  •  Given that Windows Update is blocked by Group Policy and that most users do not have Local Admin permissions,
    Neither of those affect SCCM's ability to deploy software updates.



    John Marcum | http://www.TrueSec.com/en/Training.htm | http://myitforum.com/cs2/blogs/jmarcum
    Wednesday, March 10, 2010 1:54 PM
  • Thank you for replying.  We use SCCM to deploy patches.  We also desire to give technicians, and more *importantly* users, the ability to initiate an on-demand scan and patch process.  Said differently, here I am at a desktop.  I want to double check to ensure I have all the latest security patches.  Let's call it a sanity check.  I need a way to tell SCCM to scan my desktop here and now and deploy/install any security patches I might need.  The process needs to work for those individuals who are not Local Admins and it needs to be as unobtrusive as possible.  Did I say this okay? 

    Wednesday, March 10, 2010 9:18 PM
  • What you are asking makes sense in the form you asked it however it is taking an automated process that's native in SCCM and turning it into a manual process. In other words it's a step backwards and not built into SCCM. There's no reason to have users or technicians run this scan and manually install patches. If you have deployed the patches the computer has them as long as the sccm client is working. The closest you will get to what you are asking is a report on what patches are missing from a particular computer. This may require a custom report but that can be done. Basically once you and your users learn to trust SCCM and those managing it they will never care about patches again.

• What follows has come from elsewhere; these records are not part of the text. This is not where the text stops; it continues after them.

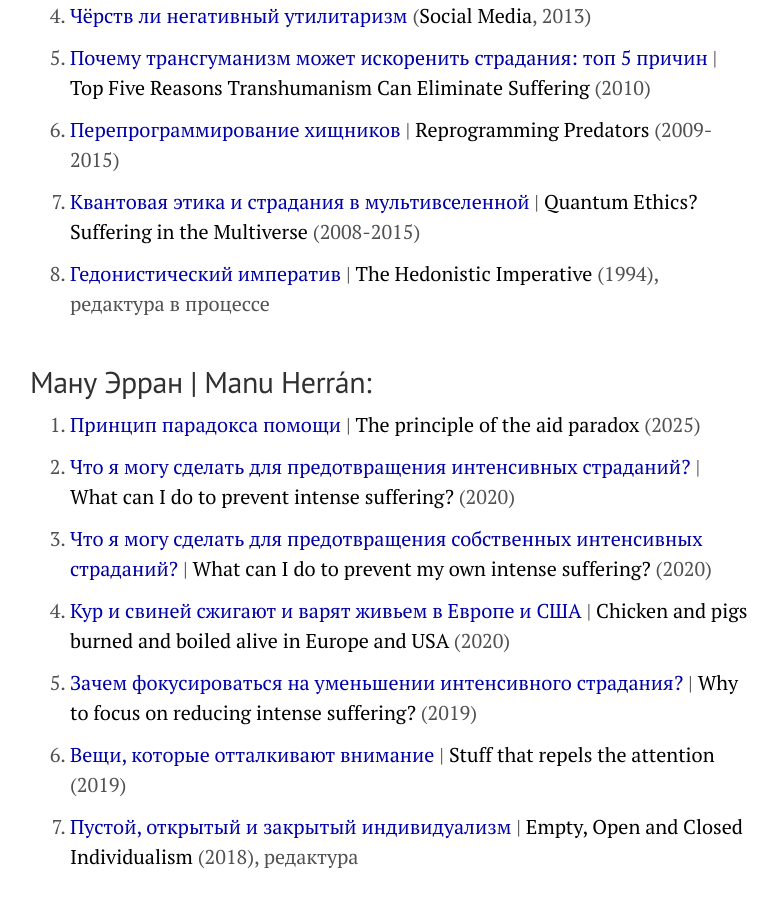
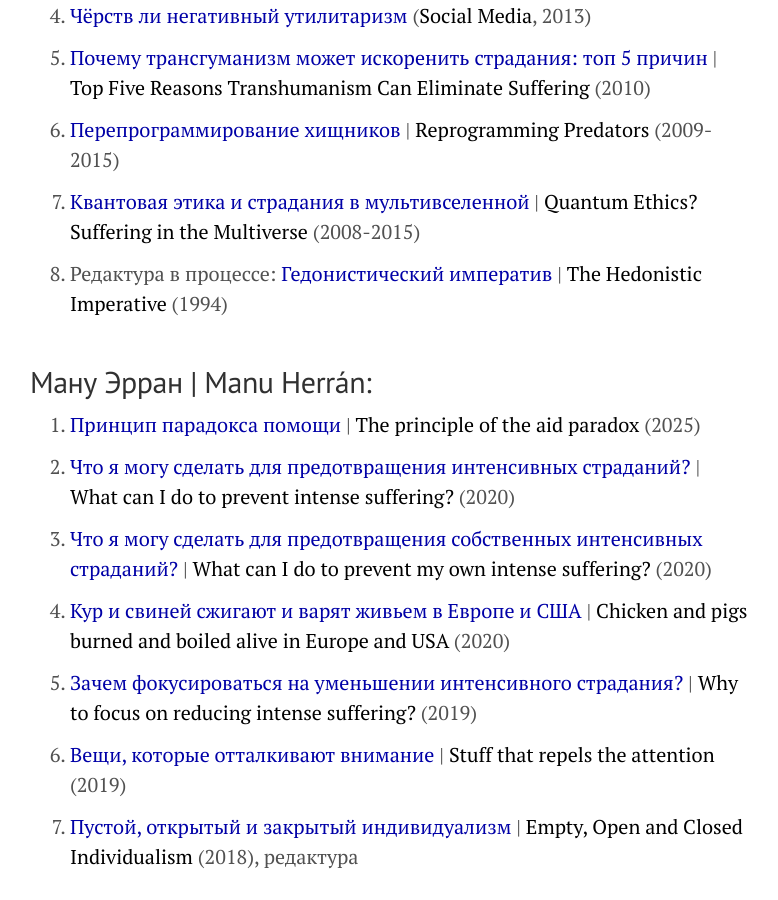
Before and after one commit to KKirdan/kkirdan.github.io, a Jekyll site: the page built from translations/index.md, in a window 1280 px wide and 900 px high, scrolled down 5248 px. Shown: the whole window, without its empty margins (250-1028 px from the left). Built offline with Jekyll 4.4.1, drawn with Linux system fonts in a browser that asks for light colours.

Commit message:
Update index.md

```diff
--- a/translations/index.md
+++ b/translations/index.md
@@ -104,7 +104,7 @@ title: "Переводы"
 5. [Почему трансгуманизм может искоренить страдания: топ 5 причин](https://hedweb-ru.github.io/top-five-reasons-transhumanism-can-eliminate-suffering.html) \| [Top Five Reasons Transhumanism Can Eliminate Suffering](https://www.hedweb.com/transhumanism/five-reasons.html){: class="b"} (2010)
 6. [Перепрограммирование хищников](https://hedweb-ru.github.io/reprogramming-predators.html) \| [Reprogramming Predators](https://www.hedweb.com/abolitionist-project/reprogramming-predators.html){: class="b"} (2009-2015)
 7. [Квантовая этика и страдания в мультивселенной](https://hedweb-ru.github.io/quantum-ethics-suffering-in-the-multiverse.html) \| [Quantum Ethics? Suffering in the Multiverse](https://www.hedweb.com/population-ethics/quantum-ethics.html){: class="b"} (2008-2015)
-8. [Гедонистический императив](https://hedweb-ru.github.io/hi/index.html) \| [The Hedonistic Imperative](www.hedweb.com/){: class="b"} (1994), редактура в процессе
+8. Редактура в процессе: [Гедонистический императив](https://hedweb-ru.github.io/hi/index.html) \| [The Hedonistic Imperative](www.hedweb.com/){: class="b"} (1994)
 
 <a id="Manu_Herran"></a>
 ## Ману Эрран \| Manu Herrán:
```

    John Marcum | http://www.TrueSec.com/en/Training.htm | http://myitforum.com/cs2/blogs/jmarcum
    Thursday, March 11, 2010 11:45 PM